Collected data entries
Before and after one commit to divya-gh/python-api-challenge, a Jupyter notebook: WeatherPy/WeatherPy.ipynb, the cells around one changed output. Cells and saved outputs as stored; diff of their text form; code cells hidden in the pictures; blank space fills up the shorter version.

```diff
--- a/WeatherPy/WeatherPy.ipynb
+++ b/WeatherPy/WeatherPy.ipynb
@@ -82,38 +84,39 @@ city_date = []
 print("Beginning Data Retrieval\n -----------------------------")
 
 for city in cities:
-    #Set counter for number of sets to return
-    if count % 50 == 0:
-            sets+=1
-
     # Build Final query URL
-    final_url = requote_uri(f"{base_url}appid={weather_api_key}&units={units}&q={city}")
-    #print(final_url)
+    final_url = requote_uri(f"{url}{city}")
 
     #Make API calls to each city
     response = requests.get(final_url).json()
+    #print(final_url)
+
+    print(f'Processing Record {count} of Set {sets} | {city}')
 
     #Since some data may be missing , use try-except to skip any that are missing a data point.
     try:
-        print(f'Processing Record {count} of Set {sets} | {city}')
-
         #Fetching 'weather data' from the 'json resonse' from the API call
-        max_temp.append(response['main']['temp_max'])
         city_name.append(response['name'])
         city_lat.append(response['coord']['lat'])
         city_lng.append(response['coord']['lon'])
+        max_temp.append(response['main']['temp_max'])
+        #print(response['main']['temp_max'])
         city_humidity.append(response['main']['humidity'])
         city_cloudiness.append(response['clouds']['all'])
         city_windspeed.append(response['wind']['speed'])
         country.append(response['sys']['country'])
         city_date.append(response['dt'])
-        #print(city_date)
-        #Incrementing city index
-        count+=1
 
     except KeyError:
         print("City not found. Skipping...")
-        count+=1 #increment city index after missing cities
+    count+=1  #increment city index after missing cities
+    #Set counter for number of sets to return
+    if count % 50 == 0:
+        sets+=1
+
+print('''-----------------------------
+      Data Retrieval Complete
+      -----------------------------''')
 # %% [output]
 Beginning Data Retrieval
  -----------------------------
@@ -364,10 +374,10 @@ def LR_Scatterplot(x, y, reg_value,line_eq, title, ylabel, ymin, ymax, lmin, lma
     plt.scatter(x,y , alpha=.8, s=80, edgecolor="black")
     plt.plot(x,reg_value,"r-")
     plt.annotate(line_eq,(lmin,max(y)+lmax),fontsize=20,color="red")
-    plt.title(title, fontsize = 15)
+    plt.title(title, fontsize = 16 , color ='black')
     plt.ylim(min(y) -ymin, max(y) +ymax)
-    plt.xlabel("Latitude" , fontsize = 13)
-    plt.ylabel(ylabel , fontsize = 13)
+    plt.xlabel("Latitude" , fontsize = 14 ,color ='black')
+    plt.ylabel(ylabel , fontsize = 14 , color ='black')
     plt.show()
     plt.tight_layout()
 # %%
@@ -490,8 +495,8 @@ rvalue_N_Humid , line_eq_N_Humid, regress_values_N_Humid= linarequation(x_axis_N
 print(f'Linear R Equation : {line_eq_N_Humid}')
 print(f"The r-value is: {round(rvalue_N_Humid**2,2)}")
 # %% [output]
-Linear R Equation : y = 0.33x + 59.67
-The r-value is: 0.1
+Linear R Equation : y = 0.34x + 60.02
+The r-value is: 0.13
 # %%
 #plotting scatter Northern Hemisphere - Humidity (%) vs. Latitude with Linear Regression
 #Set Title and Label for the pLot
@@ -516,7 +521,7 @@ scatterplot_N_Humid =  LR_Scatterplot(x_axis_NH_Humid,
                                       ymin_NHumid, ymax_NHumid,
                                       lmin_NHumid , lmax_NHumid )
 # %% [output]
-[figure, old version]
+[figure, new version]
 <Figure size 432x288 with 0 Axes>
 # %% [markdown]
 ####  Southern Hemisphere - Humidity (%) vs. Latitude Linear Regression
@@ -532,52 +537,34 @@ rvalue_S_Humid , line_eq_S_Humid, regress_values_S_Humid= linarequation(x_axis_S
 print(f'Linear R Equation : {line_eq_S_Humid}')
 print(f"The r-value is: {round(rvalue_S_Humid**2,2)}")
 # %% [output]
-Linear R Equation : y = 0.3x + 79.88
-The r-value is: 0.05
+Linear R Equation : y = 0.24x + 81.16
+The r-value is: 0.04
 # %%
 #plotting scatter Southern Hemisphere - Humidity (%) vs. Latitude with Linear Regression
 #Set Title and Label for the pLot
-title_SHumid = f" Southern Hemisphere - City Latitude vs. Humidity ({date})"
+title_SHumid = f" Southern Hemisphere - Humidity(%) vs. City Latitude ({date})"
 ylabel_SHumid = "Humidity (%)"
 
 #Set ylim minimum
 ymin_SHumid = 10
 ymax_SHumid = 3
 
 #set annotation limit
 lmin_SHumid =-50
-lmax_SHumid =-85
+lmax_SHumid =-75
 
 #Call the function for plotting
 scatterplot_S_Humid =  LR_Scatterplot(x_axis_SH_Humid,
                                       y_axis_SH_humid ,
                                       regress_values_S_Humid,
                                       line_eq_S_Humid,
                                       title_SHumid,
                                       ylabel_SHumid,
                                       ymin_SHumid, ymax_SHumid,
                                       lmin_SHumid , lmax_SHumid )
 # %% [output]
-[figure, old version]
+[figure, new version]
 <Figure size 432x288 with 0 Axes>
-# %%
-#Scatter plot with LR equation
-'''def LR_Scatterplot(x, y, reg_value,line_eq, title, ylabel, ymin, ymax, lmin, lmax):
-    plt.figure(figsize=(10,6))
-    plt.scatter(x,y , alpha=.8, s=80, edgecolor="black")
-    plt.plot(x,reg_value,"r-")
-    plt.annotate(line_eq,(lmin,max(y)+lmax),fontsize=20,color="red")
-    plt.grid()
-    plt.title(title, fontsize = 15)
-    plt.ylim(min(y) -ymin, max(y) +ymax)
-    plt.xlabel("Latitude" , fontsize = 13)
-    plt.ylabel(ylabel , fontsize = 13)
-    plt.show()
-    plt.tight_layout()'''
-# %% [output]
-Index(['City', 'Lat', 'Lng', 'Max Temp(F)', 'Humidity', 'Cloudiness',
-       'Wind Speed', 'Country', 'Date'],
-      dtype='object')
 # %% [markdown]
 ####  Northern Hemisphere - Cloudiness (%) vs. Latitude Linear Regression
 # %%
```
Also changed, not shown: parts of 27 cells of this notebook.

▶ Task instructions:
In the data shown above, how many lines hold the string "append"? The answer is the number alone.

▶ Output for this task:
10